ASSIGNMENT: Every line in the data below that has the word "isShop" should be returned.

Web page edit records

BEGIN

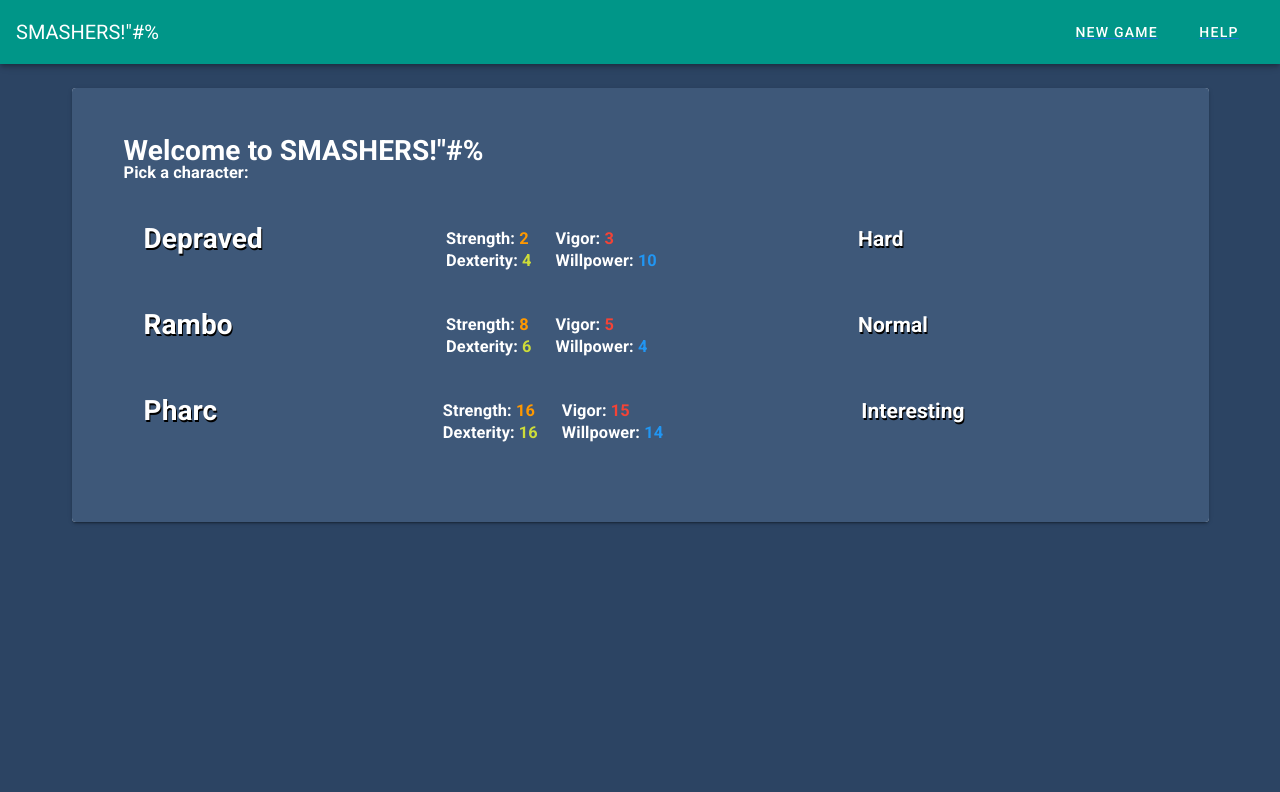
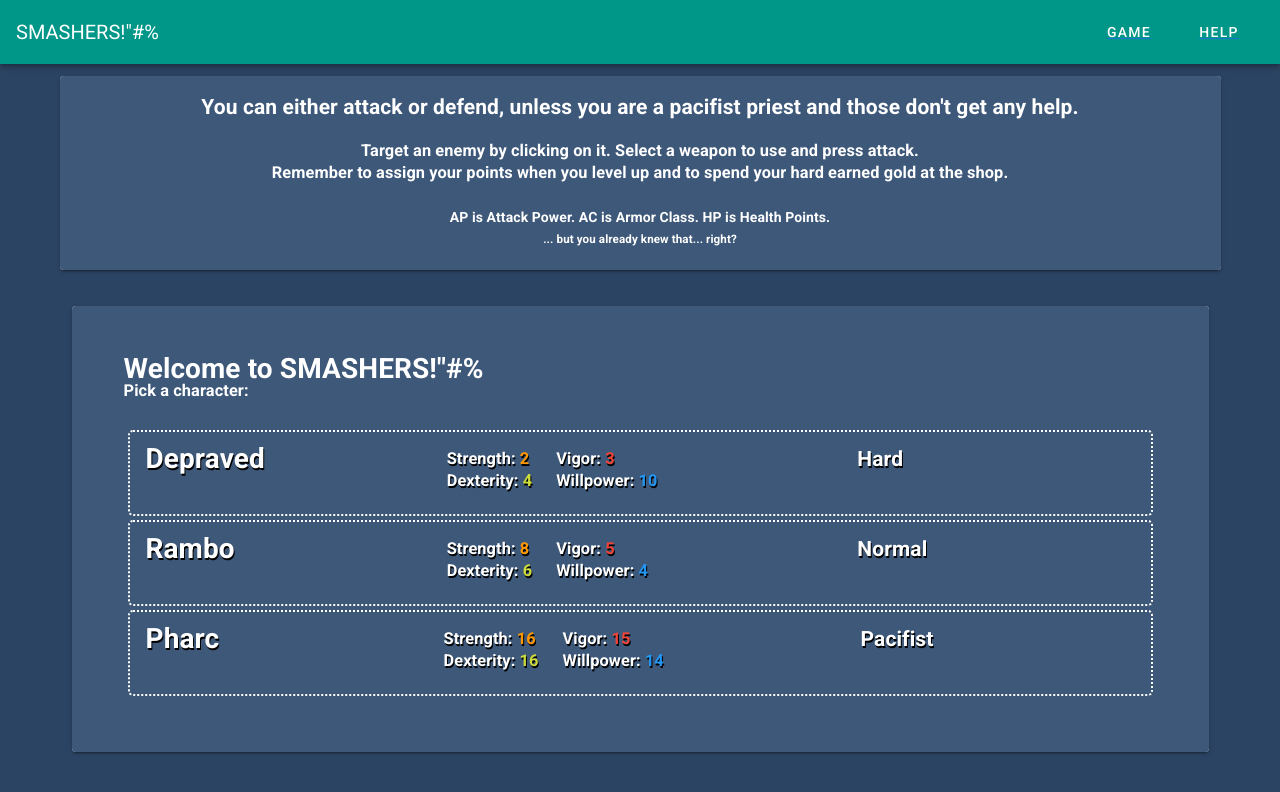
Before and after one commit to Boginn/smashers, a Vue app: page /Help in a window 1280 px wide. Shown: the top 792 px of the page. Built offline with nearby package versions, Linux system fonts and the light colour scheme.

Commit message:
0.9 there is a mutation but it's ok for it's purpose. setTimeout will not always be accurate and can cause some bugs, especially if the player is quick to click. i.e. a monster will sometimes attack after dying

```diff
--- a/src/App.vue
+++ b/src/App.vue
@@ -5,7 +5,7 @@
       <v-spacer></v-spacer>
       <h1 v-if="!characterSelect" style="text-align: center" class="white--text fontshadow"> Stage: {{ stage }}</h1>
       <v-spacer></v-spacer>
-      <router-link to="/#"><v-tab class="white--text">New Game</v-tab></router-link>
+      <router-link to="/#"><v-tab class="white--text">Game</v-tab></router-link>
       <router-link to="/Help"><v-tab class="white--text">Help</v-tab></router-link>
     </v-app-bar>
     <v-main class="body-bg">
@@ -17,7 +17,7 @@
         <game-main
           v-if="!characterSelect && !gameWon"
           @nextStage="updateStage"
-          :gameWon="gameWon"
+          @win="gameWon = true"
           :toon="pickedCharacter"
         />
       </v-container>
--- a/src/components/GameStage.vue
+++ b/src/components/GameStage.vue
@@ -37,38 +37,41 @@
         <v-row v-if="!isShop">
           <v-btn
             block
+            outlined
             @click="isShop = true"
-            color="primary"
             elevation="4"
             medium
+            class="white--text"
             >Shop</v-btn
           >
         </v-row>
-
+        <v-row> <br></v-row>
         <v-row>
           <v-btn
             block
+            outlined
             @click="
               $emit('continue');
               isShop = false;
             "
-            color="primary"
             elevation="4"
             medium
-            >Continue</v-btn
+            class="white--text"
+            >Next Stage</v-btn
           >
         </v-row>
-
+<v-row> <br></v-row>
         <v-row v-if="bossCondition">
           <v-btn
             block
+            outlined
             @click="
               $emit('bossStage');
               isShop = false;
             "
-            color="primary"
             elevation="4"
             medium
+            class="white--text"
             >... an opportunity?</v-btn
           >
         </v-row>
@@ -154,6 +157,7 @@ export default {
 }
 #log-entry {
   padding: 3px;
+  padding-right: 10px;
   text-align: end;
 
   border: 1px dotted black;
--- a/src/components/GameWeapon.vue
+++ b/src/components/GameWeapon.vue
@@ -1,16 +1,19 @@
 <template>
   <v-container>
-
     <v-row v-if="!toon.pacifist">
-        <div v-for="w in inventory" v-bind:key="w.name" class="d-flex justify-center">
+      <div
+        v-for="w in inventory"
+        v-bind:key="w.name"
+        class="d-flex justify-center"
+      >
         <v-btn
           class="weapon"
           @click="$emit('changeWeapon', w)"
           small
           outlined
-           v-bind:class="{ highlight: selectedWeapon.name == w.name }" >
-
-            {{w.name}} <span v-if="w.uses">({{w.uses}}/{{w.maxUses}})</span>
+          v-bind:class="{ highlight: selectedWeapon.name == w.name }"
+        >
+          {{ w.name }} <span v-if="w.uses">({{ w.uses }}/{{ w.maxUses }})</span>
         </v-btn>
       </div>
     </v-row>
@@ -21,8 +24,23 @@
         src="../assets/cross.png"
         alt="cross"
       />
-        <input class="fontshadow" type="text" v-model="input" placeholder="Recite...">
-        <v-btn class="yellow--text fontshadow attack-bg" height="50" block :disabled="$parent.lockMove" @click="$emit('preach', input); input = ''">PREACH</v-btn>
+      <input
+        class="fontshadow"
+        type="text"
+        v-model="input"
+        placeholder="Recite..."
+        :disabled="lockMove"
+        v-on:keyup="sendInput"
+      />
+      <v-btn
+        class="yellow--text fontshadow attack-bg"
+        height="50"
+        block
+        :disabled="lockMove"
+        v-bind:class="{ disbld: lockMove }"
+        @click="$emit('preach', input); input = ''"
+        >PREACH</v-btn
+      >
     </v-row>
   </v-container>
 </template>
@@ -33,24 +51,29 @@ props: {
     inventory: Array,
     selectedWeapon: Object,
     toon: Object,
+    lockMove: Boolean,
   },
-computed: {
-
+  computed: {},
+  methods: {
+    sendInput(e) {
+            if (e.keyCode === 13) {
+              this.$emit("preach", this.input);
+      this.input = "";
+      }
+    },
   },
   data: function() {
     return {
-  input: '',
-
-  }
-}
-
-}
+      input: "",
+    };
+  },
+};
 </script>
 
 <style scoped>
 .weapon {
   width: 150px;
-
+  color: rgb(229, 236, 172);
 }
 .highlight {
   background-color: rgba(0, 255, 255, 0.281);
@@ -65,8 +88,7 @@ input {
   width: 90%;
 }
 input:active,
-input:focus
-{
+input:focus {
   outline: none;
   border: none;
 }
@@ -77,4 +99,8 @@ border: none;
     rgba(196, 54, 54, 0.95) 30%
   );
 }
+.disbld {
+  background: grey;
+  font-size: 0;
+}
 </style>
--- a/src/router/index.js
+++ b/src/router/index.js
@@ -19,7 +19,7 @@ const routes = [
     component: Welcome
   },
   {
-    path: '/Welcome',
+    path: '/Help',
     name: 'Help',
     component: Help
   },
--- a/src/views/Help.vue
+++ b/src/views/Help.vue
@@ -1,25 +1,48 @@
 <template>
-  <v-container>Help  </v-container>
+  <v-container>
+    <v-card>
+      <v-card-text class="panel-bg pa-5" style="text-align: center">
+         <router-link to="/#" class="okay">
+         <div class="white--text">
+
+        <h2>
+          You can either attack or defend, unless you are a pacifist priest and
+          those don't get any help.
+        </h2>
+        <br>
+        <h3>
+          Target an enemy by clicking on it. Select a weapon to use and press
+          attack.
+        </h3>
+        <h3>
+          Remember to assign your points when you level up and to spend your
+          hard earned gold at the shop.
+        </h3>
+        <br>
+        <h4>AP is Attack Power. AC is Armor Class. HP is Health Points.</h4>
+        <h5>... but you already knew that... right?</h5>
+         </div>
+      </router-link>
+      </v-card-text>
+
+    </v-card>
+  </v-container>
 </template>
 
 <script>
-
-
 export default {
-  name: 'Help',
-  components: {
-
-  },
-
+  name: "Help",
+  components: {},
 
   data() {
-    return {
-
-    };
+    return {};
   },
-}
+};
 </script>
 
 <style>
+.okay {
+text-decoration: none;
 
+}
 </style>
--- a/src/views/Welcome.vue
+++ b/src/views/Welcome.vue
@@ -6,15 +6,16 @@
           <h1>{{ welcome }}</h1>
           <h3>{{ message }}</h3>
         </v-container>
-        <v-container fluid >
-          <v-row  @click="$emit('begin', toon)" v-for="toon in characters" v-bind:key="toon.name" class="ma-1 pa-1 highlight">
+        <v-container fluid>
+          <v-row
+            @click="$emit('begin', toon)"
+            v-for="toon in characters"
+            v-bind:key="toon.name"
+
+            class="ma-1 pa-1 highlight fontshadow"
+          >
             <v-col>
-
-            <h1
-
-              style="height: 50px;"
-              class="fontshadow"
-            >
+              <h1 style="height: 50px;" class="fontshadow">
                 {{ toon.name }}
               </h1>
             </v-col>
@@ -24,13 +25,10 @@
                 <span class="orange--text"> {{ toon.strength }}</span>
               </h3>
               <h3>
-                  Dexterity:<span class="lime--text">
-                    {{ toon.dexterity }}</span
-                  >
+                Dexterity:<span class="lime--text"> {{ toon.dexterity }}</span>
               </h3>
             </v-col>
             <v-col>
-
               <h3>
                 Vigor: <span class="red--text"> {{ toon.vigor }}</span>
               </h3>
@@ -40,11 +38,7 @@
               </h3>
             </v-col>
             <v-col>
-                            <h2
-
-              style="height: 50px;"
-              class="fontshadow"
-            >
+              <h2 style="height: 50px;" class="fontshadow">
                 {{ toon.difficulty }}
               </h2>
             </v-col>
@@ -62,16 +56,22 @@
 export default {
   name: "Welcome",
   components: {},
+  methods: {
+    toonBackgroundHover(i) {
 
+      this.characters[i].background;
+    }
+  },
   data() {
     return {
       welcome: 'Welcome to SMASHERS!"#%',
       message: "Pick a character:",
       characters: [
         {
-          background: "background: linear-gradient(180deg,rgba(12, 80, 92, 0.95) 0%,rgba(51, 1, 26, 0.9) 75%)",
+          background:
+            "background: linear-gradient(180deg,rgba(12, 80, 92, 0.95) 0%,rgba(51, 1, 26, 0.9) 75%)",
           difficulty: "Hard",
-          lines: ['Any%!', "Therefore, dragon."],
+          lines: ["Any%!", "Therefore, dragon."],
           name: "Depraved",
           pacifist: false,
           level: 1,
@@ -94,9 +94,10 @@ export default {
           vigor: 3,
         },
         {
-          background: "background: linear-gradient(180deg,rgb(0, 55, 86, 0.95) 0%,rgba(0, 80, 85, 0.9) 75%)",
+          background:
+            "background: linear-gradient(180deg,rgb(0, 55, 86, 0.95) 0%,rgba(0, 80, 85, 0.9) 75%)",
           difficulty: "Normal",
-          lines: ['They drew first blood!', "Of course it's a dragon!!"],
+          lines: ["They drew first blood!", "Of course it's a dragon!!"],
           name: "Rambo",
           pacifist: false,
           level: 1,
@@ -119,9 +120,13 @@ export default {
           vigor: 5,
         },
         {
-          background: "background: linear-gradient(180deg, rgba(0, 86, 39, 0.95) 0%, rgba(0, 27, 85, 0.9) 75%)",
-          difficulty: "Interesting",
-          lines: ["Who needs weapons when you have the power of god? These creatures don't like hearing their name <b class=\"cyan--text\">sdrawkcab</b>. For bigger creatures with something to say, I might be able to use their <b class=\"cyan--text\">sdrow</b> against them!", "Not even a dragon can withstand my verses!"],
+          background:
+            "background: linear-gradient(180deg, rgba(0, 86, 39, 0.95) 0%, rgba(0, 27, 85, 0.9) 75%)",
+          difficulty: "Pacifist",
+          lines: [
+            'Who needs weapons when you have the power of god? These creatures don\'t like hearing their name <b class="cyan--text">sdrawkcab</b>. For bigger creatures with something to say, I might be able to use their <b class="cyan--text">sdrow</b> against them!',
+            "Not even a dragon can withstand my verses!",
+          ],
           name: "Pharc",
           pacifist: true,
           level: 1,
@@ -151,7 +156,6 @@ export default {
 
 <style>
 .highlight:hover {
-  border-radius: 5px;
   cursor: pointer;
   /* background: linear-gradient(
     90deg,
@@ -160,4 +164,10 @@ export default {
     rgba(9, 20, 121, 0.8) 66%
   ); */
   background: rgba(63, 165, 190, 0.171);
-}</style>
+}
+.highlight {
+    border-radius: 5px;
+
+  border: 2px dotted white;
+}
+</style>
```
Also changed, not shown: src/components/GameChar.vue (+21 -45 lines), src/components/GameMain.vue (+22 -9 lines), src/assets/crosshair.png. Lines whose indentation alone changed are shown as unchanged.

END

EXERCISE RESULT:
         <v-row v-if="!isShop">
             @click="isShop = true"
               isShop = false;
               isShop = false;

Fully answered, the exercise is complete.